Ischemia-reperfusion (I/R)-induced acute kidney injury (AKI) not only prolongs the length of hospital stay, but also seriously affects the patient's survival rate. Although our previous investigation has verified that reactive oxygen species (ROS) transferred through gap junction composed of connexin32 (Cx32) contributed to AKI, its underlying mechanisms were not fully understood and viable preventive or therapeutic regimens were still lacking. Among various mechanisms involved in organs I/R-induced injuries, endoplasmic reticulum stress (ERS)-related apoptosis is currently considered to be an important participant. Thus, in present study, we focused on the underlying mechanisms of I/R-induced AKI, and postulated that Cx32 mediated ROS/ERS/apoptosis signal pathway activation played an important part in I/R-induced AKI. We established renal I/R models with Cx32+/+ and Cx32-/- mice, which underwent double kidneys clamping and recanalization. ROS scavenger (N-acetylcysteine, NAC) and ERS inhibitors (4-phenyl butyric acid, 4-PBA, and tauroursodeoxycholic acid, TUDCA) were used to decrease the content of ROS and attenuate ERS activation, respectively.

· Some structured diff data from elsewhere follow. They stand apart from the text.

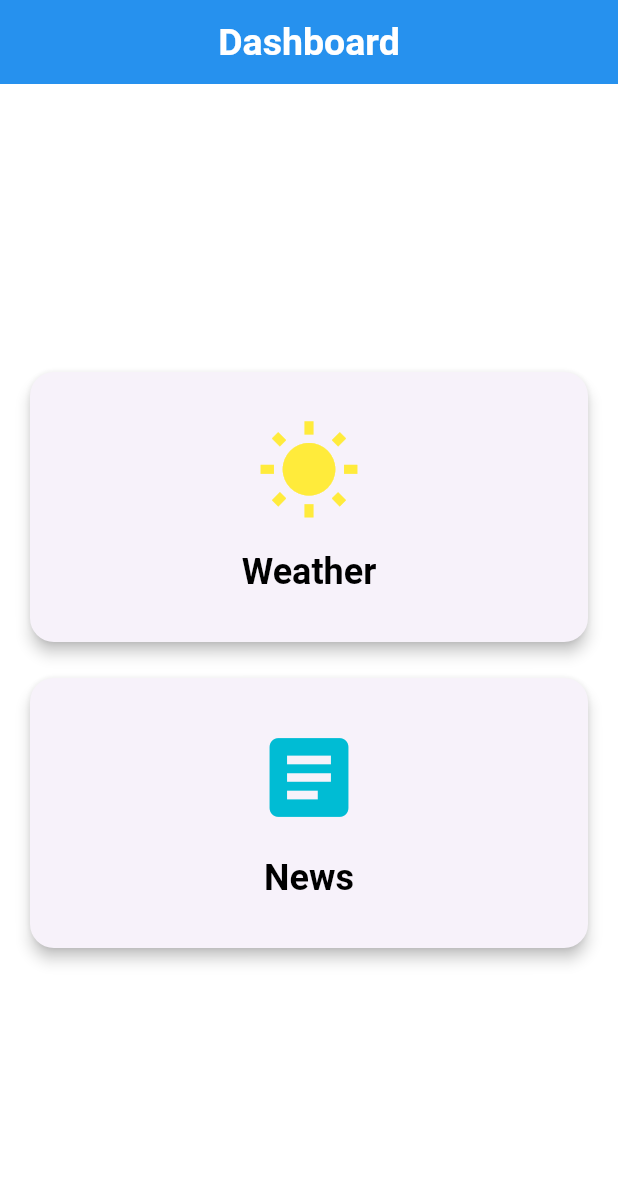
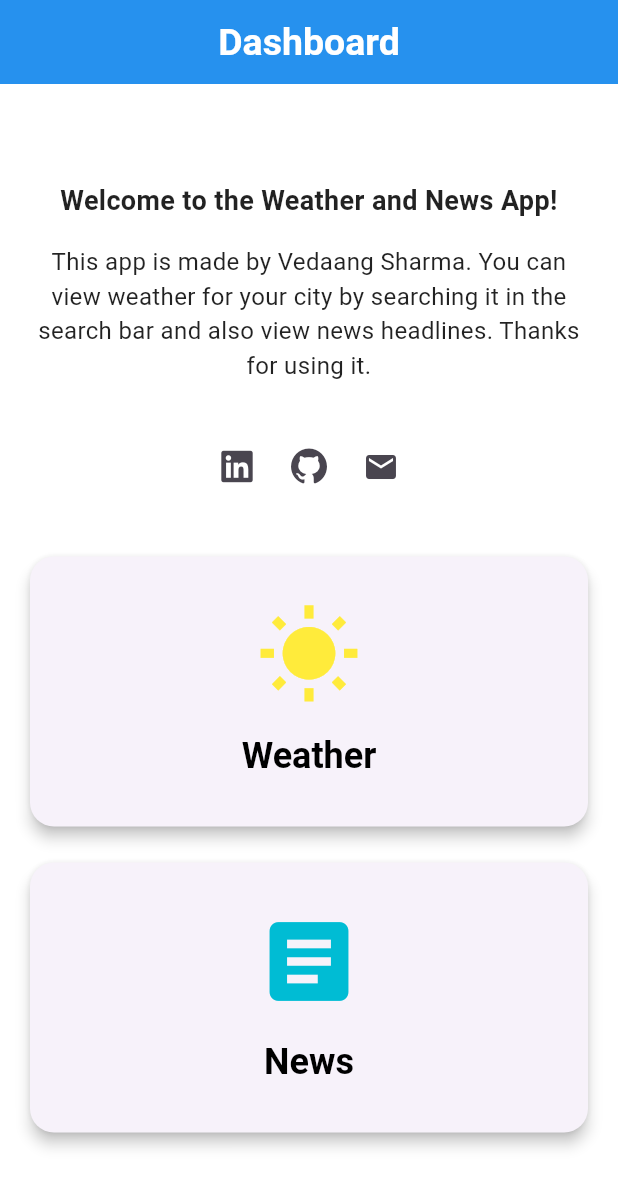
Before and after one commit to gtathelegend/Weather-and-News-App-Flutter, a Flutter app: the screen it shows after launch, on a phone screen of 412 x 824 dp. Shown: the top 1187 px of the screen. Run offline on Flutter 3.47's test engine with Material 3 defaults, Android fonts, the phone set to English and light mode, and no system bars; our stand-ins replace font_awesome_flutter.

Commit message:
home page changes

```diff
--- a/lib/screens/home_screen.dart
+++ b/lib/screens/home_screen.dart
@@ -1,4 +1,6 @@
 import 'package:flutter/material.dart';
+import 'package:font_awesome_flutter/font_awesome_flutter.dart';
+import 'package:url_launcher/url_launcher.dart';
 
 class HomeScreen extends StatelessWidget {
   const HomeScreen({super.key});
@@ -16,6 +18,36 @@ class HomeScreen extends StatelessWidget {
           mainAxisAlignment: MainAxisAlignment.center,
           crossAxisAlignment: CrossAxisAlignment.stretch,
           children: [
+            const Text(
+              'Welcome to the Weather and News App!',
+              textAlign: TextAlign.center,
+              style: TextStyle(fontSize: 18, fontWeight: FontWeight.bold),
+            ),
+            const SizedBox(height: 16),
+            const Text(
+              'This app is made by Vedaang Sharma. You can view weather for your city by searching it in the search bar and also view news headlines. Thanks for using it.',
+              textAlign: TextAlign.center,
+              style: TextStyle(fontSize: 16),
+            ),
+            const SizedBox(height: 32),
+            Row(
+              mainAxisAlignment: MainAxisAlignment.center,
+              children: [
+                IconButton(
+                  icon: const FaIcon(FontAwesomeIcons.linkedin),
+                  onPressed: () => _launchURL('https://linkedin.com/in/vedaangsharma2006'),
+                ),
+                IconButton(
+                  icon: const FaIcon(FontAwesomeIcons.github),
+                  onPressed: () => _launchURL('https://github.com/gtathelegend'),
+                ),
+                IconButton(
+                  icon: const Icon(Icons.mail),
+                  onPressed: () => _launchURL('mailto:vedaangsharma2006@gmail.com'),
+                ),
+              ],
+            ),
+            const SizedBox(height: 32),
             _buildDashboardCard(
               context,
               title: 'Weather',
@@ -35,6 +67,14 @@ class HomeScreen extends StatelessWidget {
         ),
       ),
     );
+  }
+
+  void _launchURL(String url) async {
+    if (await canLaunchUrl(Uri.parse(url))) {
+      await launchUrl(Uri.parse(url));
+    } else {
+      throw 'Could not launch $url';
+    }
   }
 
   Widget _buildDashboardCard(
--- a/pubspec.yaml
+++ b/pubspec.yaml
@@ -11,6 +11,8 @@ dependencies:
   flutter:
     sdk: flutter
   http: ^1.2.0
+  url_launcher: ^6.2.6
+  font_awesome_flutter: ^10.7.0
 
 dev_dependencies:
   flutter_test:
```
Also changed, not shown: pubspec.lock, 6 other files.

Renal damage was progressively exacerbated in a time-dependent manner at the reperfusion stage, that was consistent with the alternation of ERS activation, including glucose regulated protein 78 (BiP/GRP78), X box-binding protein1, and C/EBP homologous protein expression. TUDCA or 4-PBA application attenuated I/R-induced ERS activation and protected against renal tubular epithelial cells apoptosis and renal damage. Cx32 deficiency decreased ROS generation and distribution between the neighboring cells, which attenuated I/R-induced ERS activation, and improved cell apoptosis and renal damage. Cx32 mediated ROS/ERS/apoptosis signal pathway activation played an important part in I/R-induced AKI. Cx32 deficiency, ROS elimination, and ERS inhibition all could protect against I/R-induced AKI.

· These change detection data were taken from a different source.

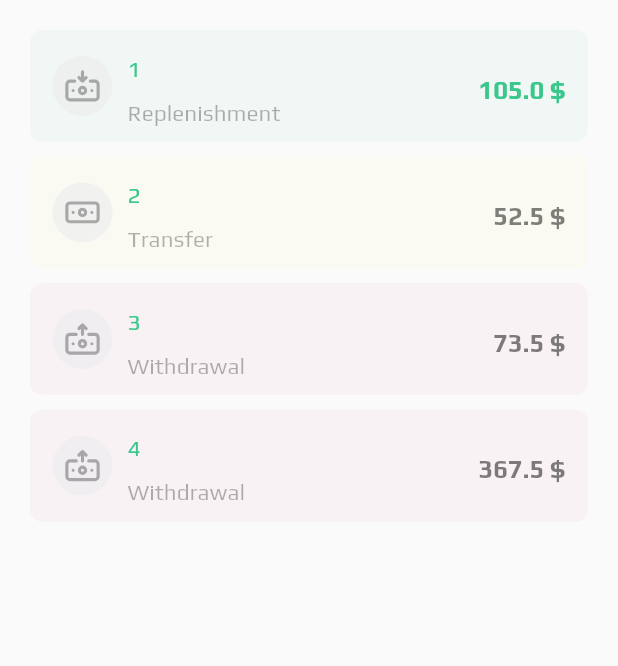
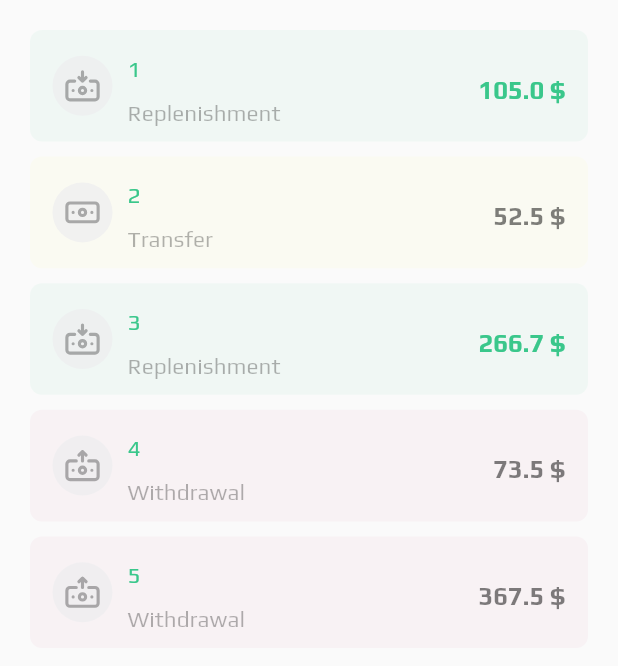
Before and after one commit to konstantinovmax/transactions, a Flutter app: the TransactionsWidget widget shown alone on an empty page, opened directly, on a phone screen of 412 x 824 dp. Shown: the top 666 px of the screen. Run offline on Flutter 3.47's test engine with Material 2 defaults, Android fonts, the phone set to English and light mode, and no system bars; our stand-ins replace flutter_form_builder, flutter_redux, flutter_svg, form_builder_validators, pie_chart, redux.

Commit message:
feat: Adapt interface to tablets

```diff
--- a/lib/common/redux/reducers/app_reducer.dart
+++ b/lib/common/redux/reducers/app_reducer.dart
@@ -1,3 +1,5 @@
+// ignore_for_file: avoid_annotating_with_dynamic
+
 import 'package:transactions/common/redux/reducers/auth_reducer.dart';
 import 'package:transactions/common/redux/reducers/transactions_reducer.dart';
 import 'package:transactions/common/redux/states/app_state.dart';
--- a/lib/common/redux/store.dart
+++ b/lib/common/redux/store.dart
@@ -1,9 +1,9 @@
 import 'package:redux/redux.dart';
+import 'package:transactions/common/mocks/app_mocks.dart';
 import 'package:transactions/common/redux/reducers/app_reducer.dart';
 import 'package:transactions/common/redux/states/app_state.dart';
 import 'package:transactions/common/redux/states/auth_state.dart';
 import 'package:transactions/common/redux/states/transactions_state.dart';
-import 'package:transactions/modules/main_module/models/transaction.dart';
 
 final store = Store<AppState>(
   appReducer,
@@ -15,40 +15,7 @@ final store = Store<AppState>(
     ),
     transactionsState: TransactionsState(
       activeTab: 0,
-      transactions: [
-        Transaction(
-          number: 1,
-          date: DateTime.now(),
-          amount: 100,
-          fee: 5,
-          total: 100 + (100 * 5 / 100),
-          type: TransactionType.replenishment,
-        ),
-        Transaction(
-          number: 2,
-          date: DateTime.now(),
-          amount: 50,
-          fee: 5,
-          total: 50 + (50 * 5 / 100),
-          type: TransactionType.transfer,
-        ),
-        Transaction(
-          number: 3,
-          date: DateTime.now(),
-          amount: 70,
-          fee: 5,
-          total: 70 + (70 * 5 / 100),
-          type: TransactionType.withdrawal,
-        ),
-        Transaction(
-          number: 4,
-          date: DateTime.now(),
-          amount: 350,
-          fee: 5,
-          total: 350 + (350 * 5 / 100),
-          type: TransactionType.withdrawal,
-        ),
-      ],
+      transactions: AppMocks.transactions,
     ),
   ),
 );
--- a/lib/common/utils/app_colors.dart
+++ b/lib/common/utils/app_colors.dart
@@ -1,12 +1,12 @@
 import 'package:flutter/material.dart';
 
 class AppColors {
-  static const white = Color(0xFFFFFFFF);
   static const black = Color(0xFF000000);
   static const grey = Color(0xFFE6E6E6);
+  static const green = Color(0xFF3AC78B);
   static const lightGrey = Color(0xFFEDEDEF);
-  static const green = Color(0xFF3AC78B);
   static const lightGreen = Color(0xFFB1E9D1);
   static const red = Color(0xFFCB558D);
   static const yellow = Color(0xFFFFFF55);
+  static const white = Color(0xFFFFFFFF);
 }
--- a/lib/common/utils/app_constants.dart
+++ b/lib/common/utils/app_constants.dart
@@ -1,5 +1,8 @@
 class AppConstants {
-  static const maxPhoneWidth = 600;
+  static const formWidthOnTablets = 350.0;
+  static const leadingWidthOnPhones = 50.0;
+  static const leadingWidthOnTablets = 160.0;
+  static const maxPhoneWidth = 600.0;
   static const phonePadding = 20.0;
-  static const tabletPadding = 60.0;
+  static const tabletPadding = 80.0;
 }
--- a/lib/modules/main_module/components/transactions_widget.dart
+++ b/lib/modules/main_module/components/transactions_widget.dart
@@ -42,8 +42,11 @@ class TransactionsWidget extends StatelessWidget {
             itemCount: transactionsState.transactions.length,
             shrinkWrap: true,
             itemBuilder: (context, index) {
-              return TransactionsCardWidget(
-                transaction: transactionsState.transactions[index],
+              return SizedBox(
+                width: isPhone ? null : AppConstants.formWidthOnTablets,
+                child: TransactionsCardWidget(
+                  transaction: transactionsState.transactions[index],
+                ),
               );
             },
             separatorBuilder: (context, index) => AppSizes.sizedBoxH10,
--- a/lib/modules/main_module/views/transaction_details/transaction_details_view.dart
+++ b/lib/modules/main_module/views/transaction_details/transaction_details_view.dart
@@ -41,6 +41,9 @@ class TransactionDetailsView extends StatelessWidget {
             Navigator.pop(context);
           },
         ),
+        leadingWidth: isPhone
+            ? AppConstants.leadingWidthOnPhones
+            : AppConstants.leadingWidthOnTablets,
         elevation: 0.0,
         title: Text(
           appLocalization.transactionDetails,
```
Also changed, not shown: lib/common/mocks/app_mocks.dart (added, +46 -0 lines), lib/modules/auth_module/components/auth_form_widget.dart (+7 -1 lines).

Twitter Demographics

The data shown below were collected from the profiles of 3 tweeters who shared this research output. Click here to find out more about how the information was compiled.

Mendeley readers

The data shown below were compiled from readership statistics for 12 Mendeley readers of this research output. Click here to see the associated Mendeley record.

Geographical breakdown

Country Count As %
Unknown 12 100%

Demographic breakdown

Readers by professional status Count As %
Student > Doctoral Student 2 17%
Researcher 2 17%
Student > Master 2 17%
Student > Ph. D. Student 1 8%
Student > Postgraduate 1 8%
Other 0 0%
Unknown 4 33%
Readers by discipline Count As %
Biochemistry, Genetics and Molecular Biology 3 25%
Pharmacology, Toxicology and Pharmaceutical Science 2 17%
Neuroscience 1 8%
Medicine and Dentistry 1 8%
Unknown 5 42%

Attention Score in Context

This research output has an Altmetric Attention Score of 1. This is our high-level measure of the quality and quantity of online attention that it has received. This Attention Score, as well as the ranking and number of research outputs shown below, was calculated when the research output was last mentioned on 10 July 2019.
All research outputs
#9,802,363
of 15,411,062 outputs
Outputs from Journal of Translational Medicine
#1,653
of 2,899 outputs
Outputs of similar age
#166,802
of 278,254 outputs
Outputs of similar age from Journal of Translational Medicine
#1
of 1 outputs
Altmetric has tracked 15,411,062 research outputs across all sources so far. This one is in the 23rd percentile – i.e., 23% of other outputs scored the same or lower than it.
So far Altmetric has tracked 2,899 research outputs from this source. They typically receive more attention than average, with a mean Attention Score of 8.0. This one is in the 23rd percentile – i.e., 23% of its peers scored the same or lower than it.
Older research outputs will score higher simply because they've had more time to accumulate mentions. To account for age we can compare this Altmetric Attention Score to the 278,254 tracked outputs that were published within six weeks on either side of this one in any source. This one is in the 30th percentile – i.e., 30% of its contemporaries scored the same or lower than it.
We're also able to compare this research output to 1 others from the same source and published within six weeks on either side of this one. This one has scored higher than all of them